** Dataset follows **

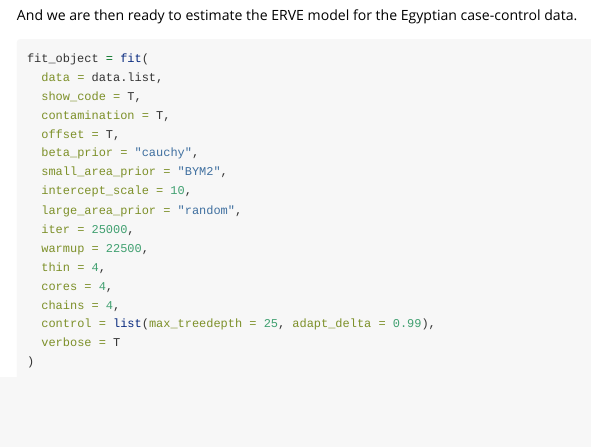
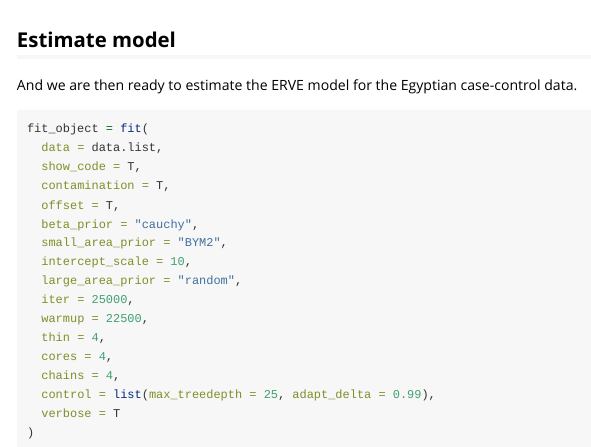
Before and after one commit to cjbarrie/extremeR, an R Markdown document (vignettes/case-control-worm.Rmd): the page in a window 1100 px wide, from 4600 px down. Rendered offline with R 4.5, knitr and Pandoc, with nearby package versions; some code elsewhere in the file could not run offline.

Commit message:
Add vignette section

````diff
--- a/vignettes/case-control-worm.Rmd
+++ b/vignettes/case-control-worm.Rmd
@@ -179,6 +179,8 @@ We can then check that the neighbourhood matrix is properly connected using the
 testconnected(data.list$nb_object)
 ```
 
+## Estimate model
+
 And we are then ready to estimate the ERVE model for the Egyptian case-control data.
 
 ```{r, eval = F}
````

** End of Dataset **

▶ _Exercise aim_
Once more, give the listing above exactly, leaving each picture out.

▶ _Your solution_
Before and after one commit to cjbarrie/extremeR, an R Markdown document (vignettes/case-control-worm.Rmd): the page in a window 1100 px wide, from 4600 px down. Rendered offline with R 4.5, knitr and Pandoc, with nearby package versions; some code elsewhere in the file could not run offline.

Commit message:
Add vignette section

````diff
--- a/vignettes/case-control-worm.Rmd
+++ b/vignettes/case-control-worm.Rmd
@@ -179,6 +179,8 @@ We can then check that the neighbourhood matrix is properly connected using the
 testconnected(data.list$nb_object)
 ```
 
+## Estimate model
+
 And we are then ready to estimate the ERVE model for the Egyptian case-control data.
 
 ```{r, eval = F}
````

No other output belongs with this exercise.